Posted at 6:41 PM, Sep 02, 2016
and last updated 2016-09-02 19:32:32-04

The Federal Bureau of investigation has expressed interest in accessing an Ohio law-enforcement database that includes state driver’s license photos.

The Ohio Law Enforcement Gateway also includes arrest photos and mugshots that can be used in facial-recognition databases when looking for suspects. 

In a statement to, a spokesperson for the Ohio Attorney General’s Office confirmed that there has been contact from the FBI about the database. 

The FBI has been inquiring with multiple agencies, including BCI, about what photograph databases are used by agencies. The Ohio Attorney General’s Office has received no formal request for access from the FBI at this time. Should one be received, the request would be vetted with our OHLEG Advisory Committee, which includes civil liberties advocates, and our OHLEG Steering Committee to provide feedback prior to a final decision.

In a letter sent to the AG’s Office by the ACLU of Ohio this week, the group urged Attorney General Mike DeWine to reject the FBI’s inquiries, citing concerns made public in a May 2016 U.S. Government Accountability Office report. 

The report found concerns over the accuracy of facial recognition software saying the FBI should better ensure privacy and safety. 

Information Security expert David Kennedy, CEO and founder of TrustedSec, told that while false positive matches occur, the benefits of the database outweigh the privacy concerns. 

Kennedy described running a kidnapping suspect’s picture through a database of millions of pictures with the use of facial recognition software.  

“It’s definitely not 100 percent science in any way, shape or form,” Kennedy said. “But cutting days of research down to a few seconds can really save somebody’s life or somebody that may be in a dangerous situation.”

The GAO report states that 16 states currently have arrangements with the FBI to access drivers license photos, and there have been negotiations in 18 other states. 
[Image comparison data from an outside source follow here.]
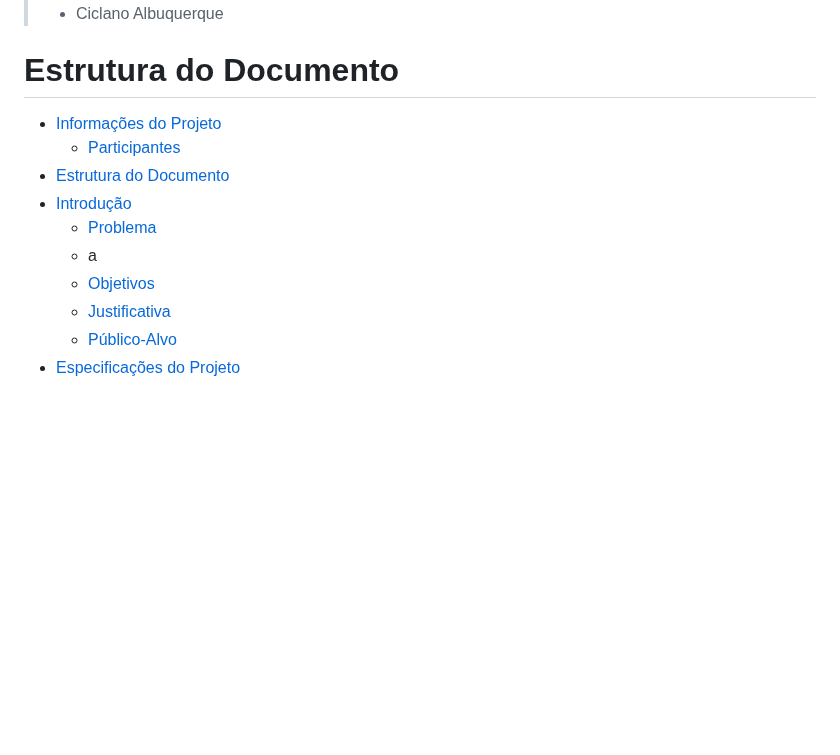
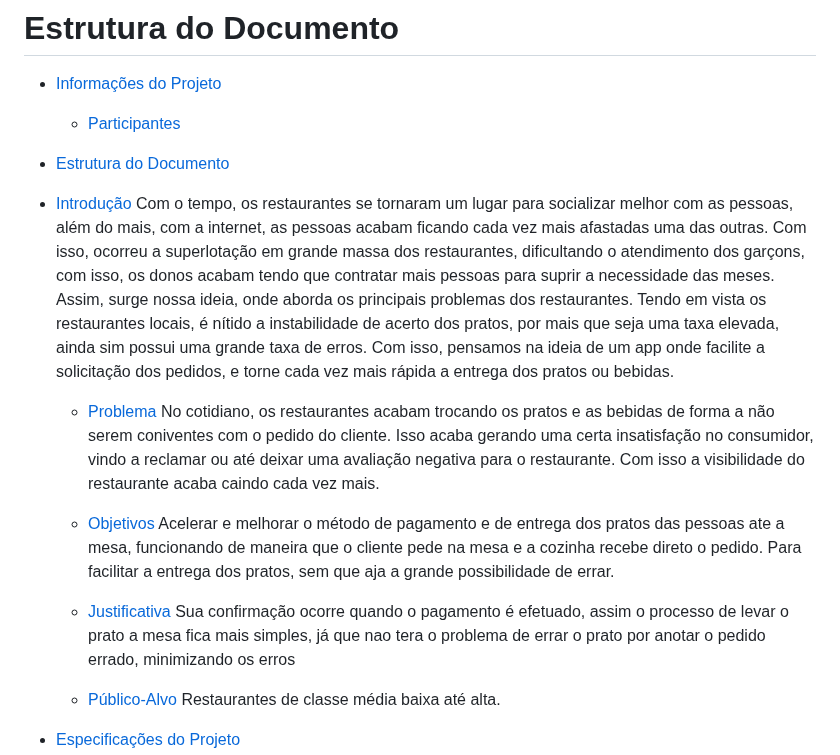
Before and after one commit to ICEI-PUC-Minas-PMGCC-TI/FeedMe, a Markdown page: docs/relatorio/Relatorio Tecnico - TEMPLATE.md, the part around the change. GitHub-like rendering; blank space fills up the shorter version.

```diff
--- a/docs/relatorio/Relatorio Tecnico - TEMPLATE.md
+++ b/docs/relatorio/Relatorio Tecnico - TEMPLATE.md
@@ -23,11 +23,22 @@
   - [Participantes](#participantes)
 - [Estrutura do Documento](#estrutura-do-documento)
 - [Introdução](#introdução)
+Com o tempo, os restaurantes se tornaram um lugar para socializar melhor com as pessoas, além do mais, com a internet, as pessoas acabam ficando cada vez mais afastadas uma das outras.
+Com isso, ocorreu a superlotação em grande massa dos restaurantes, dificultando o atendimento dos garçons, com isso, os donos acabam tendo que contratar mais pessoas para suprir a necessidade das meses. Assim, surge nossa ideia, onde aborda os principais problemas dos restaurantes.
+	Tendo em vista os restaurantes locais, é nítido a instabilidade de acerto dos pratos, por mais que seja uma taxa elevada, ainda sim possui uma grande taxa de erros. Com isso, pensamos na ideia de um app onde facilite a solicitação dos pedidos, e torne cada vez mais rápida a entrega dos pratos ou bebidas.
+
   - [Problema](#problema)
-  - a
+  No cotidiano, os restaurantes acabam trocando os pratos e as bebidas de forma a não serem coniventes com o pedido do cliente. Isso acaba gerando uma certa insatisfação no consumidor, vindo a reclamar ou até deixar uma avaliação negativa para o restaurante. Com isso a visibilidade do restaurante acaba caindo cada vez mais.
+
   - [Objetivos](#objetivos)
+   Acelerar e melhorar o método de pagamento e de entrega dos pratos das pessoas ate a mesa, funcionando de maneira que o cliente pede na mesa e a cozinha recebe direto o pedido. Para facilitar a entrega dos pratos, sem que aja a grande possibilidade de errar.
+
   - [Justificativa](#justificativa)
+  Sua confirmação ocorre quando o pagamento é efetuado, assim o processo de levar o prato a mesa fica mais simples, já que nao tera o problema de errar o prato por anotar o pedido errado, minimizando os erros
+
   - [Público-Alvo](#público-alvo)
+  Restaurantes de classe média baixa até alta.
+
 - [Especificações do Projeto](#especificações-do-projeto)
   - [Personas, Empatia e Proposta de Valor](#personas-empatia-e-proposta-de-valor)
   - [Histórias de Usuários](#histórias-de-usuários)
```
In July, the Rhode Island Division of Motor Vehicles said it would not negotiate with the FBI to share driver’s license photos.